(Press Release from Global Horizons, LLC)

 

Iowa reports first West Nile virus case

News

July 1st, 2014 by Ric Hanson

DES MOINES, Iowa (AP) – Iowa is reporting its first case of West Nile virus this year. The Iowa Department of Public Health announced Tuesday that the first person infected is a man, between the age of 18 and 40, who lives in Clay County. Patricia Quinlisk, the agency’s medical director, says the man is recovering. Details about the man weren’t released.

About 20 percent of people infected with West Nile virus have mild to moderate symptoms, including fever, headache and vomiting. Less than 1 percent become seriously ill, and people can occasionally die of the disease. The virus first appeared in Iowa in 2002. Last year, there were 44 confirmed cases and no deaths.

Mosquitoes carrying the virus usually lay eggs in stagnant water, so it’s important to eliminate standing water whenever possible.

Body of former northern Iowa woman found shot, burned in Arizona

News

July 1st, 2014 by Ric Hanson

A former Mason City woman is identified as one of three victims in an Arizona homicide case. Fifty-seven-year-old Lisa Baker of Wittmann, Arizona, was found on June 9th in the back of a burned pickup truck in a remote area of Surprise, Arizona. Baker is a 1975 graduate of Mason City High School and later attended Iowa State University.

Two other victims were identified and both had criminal records, according to Arizona court records. An autopsy shows all three were shot before being burned. Police as of last week said they didn’t have any suspects in the case. Anybody with information about the case was being asked to contact the Surprise Police Department.

June rainfall sets Sioux City record for a month

News

July 1st, 2014 by Ric Hanson

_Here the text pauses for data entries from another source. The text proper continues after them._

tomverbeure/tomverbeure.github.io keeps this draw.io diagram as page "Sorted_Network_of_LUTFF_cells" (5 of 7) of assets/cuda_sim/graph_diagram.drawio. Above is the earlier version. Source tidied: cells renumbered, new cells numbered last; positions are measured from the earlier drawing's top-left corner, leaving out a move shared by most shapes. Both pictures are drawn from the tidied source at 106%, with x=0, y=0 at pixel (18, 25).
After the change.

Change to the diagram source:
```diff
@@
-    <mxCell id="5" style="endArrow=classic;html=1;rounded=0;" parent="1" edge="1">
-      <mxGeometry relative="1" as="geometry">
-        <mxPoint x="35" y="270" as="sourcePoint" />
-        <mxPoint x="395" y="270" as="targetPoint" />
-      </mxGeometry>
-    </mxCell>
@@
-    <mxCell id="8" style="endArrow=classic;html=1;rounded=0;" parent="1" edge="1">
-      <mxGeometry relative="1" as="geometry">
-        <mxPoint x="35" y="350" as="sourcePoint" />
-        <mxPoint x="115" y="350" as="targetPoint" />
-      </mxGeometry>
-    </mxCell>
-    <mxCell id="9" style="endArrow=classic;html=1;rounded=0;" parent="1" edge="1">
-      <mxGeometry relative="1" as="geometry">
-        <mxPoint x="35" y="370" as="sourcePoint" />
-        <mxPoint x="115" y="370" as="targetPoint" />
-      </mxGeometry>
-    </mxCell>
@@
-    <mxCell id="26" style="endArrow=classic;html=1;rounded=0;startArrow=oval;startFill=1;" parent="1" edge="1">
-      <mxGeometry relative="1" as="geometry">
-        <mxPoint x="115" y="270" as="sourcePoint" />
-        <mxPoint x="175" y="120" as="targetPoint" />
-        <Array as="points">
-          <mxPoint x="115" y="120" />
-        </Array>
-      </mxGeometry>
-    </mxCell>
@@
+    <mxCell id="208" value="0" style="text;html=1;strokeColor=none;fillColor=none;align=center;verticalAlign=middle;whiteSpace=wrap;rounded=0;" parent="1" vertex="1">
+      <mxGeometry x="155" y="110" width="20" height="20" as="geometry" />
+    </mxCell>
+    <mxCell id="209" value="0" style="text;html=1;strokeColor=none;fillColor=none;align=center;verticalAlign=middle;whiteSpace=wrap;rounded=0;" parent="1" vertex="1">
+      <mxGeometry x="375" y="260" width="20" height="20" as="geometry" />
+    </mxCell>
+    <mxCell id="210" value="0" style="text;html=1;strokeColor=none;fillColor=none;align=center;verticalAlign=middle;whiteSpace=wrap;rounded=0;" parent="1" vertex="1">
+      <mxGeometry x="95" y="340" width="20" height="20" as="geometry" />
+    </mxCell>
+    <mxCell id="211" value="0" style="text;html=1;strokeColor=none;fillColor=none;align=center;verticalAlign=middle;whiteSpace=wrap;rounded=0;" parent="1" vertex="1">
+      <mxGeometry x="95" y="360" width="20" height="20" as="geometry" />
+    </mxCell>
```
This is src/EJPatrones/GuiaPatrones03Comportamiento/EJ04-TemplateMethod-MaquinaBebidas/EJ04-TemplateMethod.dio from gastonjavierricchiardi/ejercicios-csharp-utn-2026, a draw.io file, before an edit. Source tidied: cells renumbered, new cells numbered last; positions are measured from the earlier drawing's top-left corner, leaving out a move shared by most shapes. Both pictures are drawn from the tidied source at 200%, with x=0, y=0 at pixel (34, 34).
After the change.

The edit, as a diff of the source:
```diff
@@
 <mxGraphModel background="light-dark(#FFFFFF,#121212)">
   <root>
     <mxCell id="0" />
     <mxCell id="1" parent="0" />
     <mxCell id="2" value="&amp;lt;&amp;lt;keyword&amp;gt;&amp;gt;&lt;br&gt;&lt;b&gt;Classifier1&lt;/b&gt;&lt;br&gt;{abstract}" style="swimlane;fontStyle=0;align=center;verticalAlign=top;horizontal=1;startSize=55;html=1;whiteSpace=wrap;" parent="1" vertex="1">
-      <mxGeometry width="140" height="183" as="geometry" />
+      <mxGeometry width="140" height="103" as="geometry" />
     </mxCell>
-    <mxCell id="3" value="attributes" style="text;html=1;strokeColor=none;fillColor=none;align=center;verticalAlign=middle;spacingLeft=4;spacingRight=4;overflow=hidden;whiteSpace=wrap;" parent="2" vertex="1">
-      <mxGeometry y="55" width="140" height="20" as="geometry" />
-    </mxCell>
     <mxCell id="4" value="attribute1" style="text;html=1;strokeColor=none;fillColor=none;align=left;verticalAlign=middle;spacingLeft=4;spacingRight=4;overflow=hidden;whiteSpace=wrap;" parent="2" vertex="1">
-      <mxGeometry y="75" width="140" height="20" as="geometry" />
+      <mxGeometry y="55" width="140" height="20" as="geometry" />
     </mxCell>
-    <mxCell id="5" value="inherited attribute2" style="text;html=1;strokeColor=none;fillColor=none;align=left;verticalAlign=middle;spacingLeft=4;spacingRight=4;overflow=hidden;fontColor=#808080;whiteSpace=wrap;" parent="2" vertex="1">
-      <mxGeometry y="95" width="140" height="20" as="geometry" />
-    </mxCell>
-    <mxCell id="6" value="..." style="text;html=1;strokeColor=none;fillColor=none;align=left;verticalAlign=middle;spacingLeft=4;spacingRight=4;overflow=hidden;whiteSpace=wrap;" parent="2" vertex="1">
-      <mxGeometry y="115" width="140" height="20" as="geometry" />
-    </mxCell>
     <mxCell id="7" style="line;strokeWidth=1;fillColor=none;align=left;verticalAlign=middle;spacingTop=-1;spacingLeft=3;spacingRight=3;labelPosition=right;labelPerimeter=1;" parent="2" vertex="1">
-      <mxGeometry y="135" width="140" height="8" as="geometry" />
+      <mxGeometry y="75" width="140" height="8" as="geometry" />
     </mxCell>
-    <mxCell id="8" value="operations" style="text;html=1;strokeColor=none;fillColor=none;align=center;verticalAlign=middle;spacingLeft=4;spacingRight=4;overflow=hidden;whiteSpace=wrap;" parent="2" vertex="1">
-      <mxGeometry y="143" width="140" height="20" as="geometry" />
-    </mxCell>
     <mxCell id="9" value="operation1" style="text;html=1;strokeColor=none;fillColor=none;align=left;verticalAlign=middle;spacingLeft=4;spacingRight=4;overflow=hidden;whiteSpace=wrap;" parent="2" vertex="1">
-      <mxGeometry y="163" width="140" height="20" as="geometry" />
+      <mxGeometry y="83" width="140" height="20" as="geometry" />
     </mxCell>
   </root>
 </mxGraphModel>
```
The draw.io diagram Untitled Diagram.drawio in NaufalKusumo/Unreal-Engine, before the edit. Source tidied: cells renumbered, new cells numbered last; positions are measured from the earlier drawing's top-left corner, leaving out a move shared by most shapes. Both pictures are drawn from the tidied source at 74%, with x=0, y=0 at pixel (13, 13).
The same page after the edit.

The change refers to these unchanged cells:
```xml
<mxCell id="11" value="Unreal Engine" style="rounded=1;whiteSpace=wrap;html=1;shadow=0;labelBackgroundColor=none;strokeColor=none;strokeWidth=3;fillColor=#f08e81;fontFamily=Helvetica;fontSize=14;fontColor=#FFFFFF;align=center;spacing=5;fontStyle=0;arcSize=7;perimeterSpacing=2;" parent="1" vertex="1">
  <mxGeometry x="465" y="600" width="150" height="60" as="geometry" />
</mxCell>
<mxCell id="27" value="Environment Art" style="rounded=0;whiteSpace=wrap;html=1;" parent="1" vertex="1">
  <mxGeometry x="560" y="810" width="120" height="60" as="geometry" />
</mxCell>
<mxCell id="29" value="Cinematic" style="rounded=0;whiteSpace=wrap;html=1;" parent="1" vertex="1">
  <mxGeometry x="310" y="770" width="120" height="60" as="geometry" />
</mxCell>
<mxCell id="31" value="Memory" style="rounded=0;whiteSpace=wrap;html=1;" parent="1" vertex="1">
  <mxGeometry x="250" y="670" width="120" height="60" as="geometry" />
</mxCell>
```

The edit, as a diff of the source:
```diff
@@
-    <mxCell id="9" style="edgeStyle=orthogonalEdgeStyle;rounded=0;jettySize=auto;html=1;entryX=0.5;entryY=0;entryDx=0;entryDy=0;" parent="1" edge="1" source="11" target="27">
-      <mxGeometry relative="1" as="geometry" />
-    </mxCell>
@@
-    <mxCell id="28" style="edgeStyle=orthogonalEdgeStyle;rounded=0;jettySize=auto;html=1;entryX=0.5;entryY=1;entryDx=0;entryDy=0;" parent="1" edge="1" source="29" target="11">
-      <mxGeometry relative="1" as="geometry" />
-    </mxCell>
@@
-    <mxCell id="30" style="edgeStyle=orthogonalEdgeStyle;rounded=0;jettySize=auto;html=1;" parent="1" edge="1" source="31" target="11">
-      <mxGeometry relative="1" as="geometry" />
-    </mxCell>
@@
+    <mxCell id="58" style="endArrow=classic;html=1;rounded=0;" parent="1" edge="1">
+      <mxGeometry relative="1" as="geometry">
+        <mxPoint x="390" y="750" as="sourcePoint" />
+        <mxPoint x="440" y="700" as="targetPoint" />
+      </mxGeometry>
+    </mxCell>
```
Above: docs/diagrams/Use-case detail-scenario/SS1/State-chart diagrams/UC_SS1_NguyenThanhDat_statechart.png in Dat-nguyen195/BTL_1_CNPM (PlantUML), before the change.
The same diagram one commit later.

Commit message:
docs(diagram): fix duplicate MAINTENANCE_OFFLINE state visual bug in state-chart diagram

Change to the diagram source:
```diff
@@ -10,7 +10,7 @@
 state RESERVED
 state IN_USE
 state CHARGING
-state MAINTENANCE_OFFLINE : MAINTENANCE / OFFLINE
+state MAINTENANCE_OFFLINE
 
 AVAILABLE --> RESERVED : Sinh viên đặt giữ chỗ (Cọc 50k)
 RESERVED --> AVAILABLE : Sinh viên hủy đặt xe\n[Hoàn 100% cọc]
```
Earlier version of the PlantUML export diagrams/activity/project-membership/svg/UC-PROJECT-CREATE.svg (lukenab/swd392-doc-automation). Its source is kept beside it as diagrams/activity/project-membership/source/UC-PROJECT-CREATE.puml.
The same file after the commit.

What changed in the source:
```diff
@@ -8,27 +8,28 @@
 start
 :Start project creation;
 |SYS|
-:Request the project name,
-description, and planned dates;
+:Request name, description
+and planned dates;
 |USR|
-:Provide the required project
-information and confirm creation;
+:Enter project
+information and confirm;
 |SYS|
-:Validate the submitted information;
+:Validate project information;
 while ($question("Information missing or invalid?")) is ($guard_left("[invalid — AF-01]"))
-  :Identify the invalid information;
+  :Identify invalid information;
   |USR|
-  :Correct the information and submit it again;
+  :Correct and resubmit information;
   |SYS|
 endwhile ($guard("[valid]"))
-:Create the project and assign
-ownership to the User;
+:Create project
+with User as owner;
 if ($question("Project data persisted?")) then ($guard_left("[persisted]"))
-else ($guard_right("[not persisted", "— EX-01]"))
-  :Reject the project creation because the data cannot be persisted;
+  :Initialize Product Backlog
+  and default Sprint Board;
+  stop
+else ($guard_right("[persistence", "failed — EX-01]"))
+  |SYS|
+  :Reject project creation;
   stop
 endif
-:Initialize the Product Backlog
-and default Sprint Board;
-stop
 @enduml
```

SIOUX CITY, Iowa (AP) – Records say June’s rainfall was the highest ever recorded for a single month in Sioux City. The Sioux City Journal says 16.65 inches was reported at the airport, swamping the May 1903 record of 11.78 inches.

Farmers near Smithland and Oto have said their gauges recorded 20 to 22 inches of rain last month. The state’s rain record for a single month belongs to Red Oak in southwest Iowa. It recorded 22.18 inches of rain in June 1967.

OWI arrest in Atlantic

News

July 1st, 2014 by Ric Hanson

Police in Atlantic report the arrest on Monday, of 23-year old Kristopher Christensen, of Atlantic. Christensen was taken into custody on a charge of OWI/1st offense. He was booked into the Cass County Jail.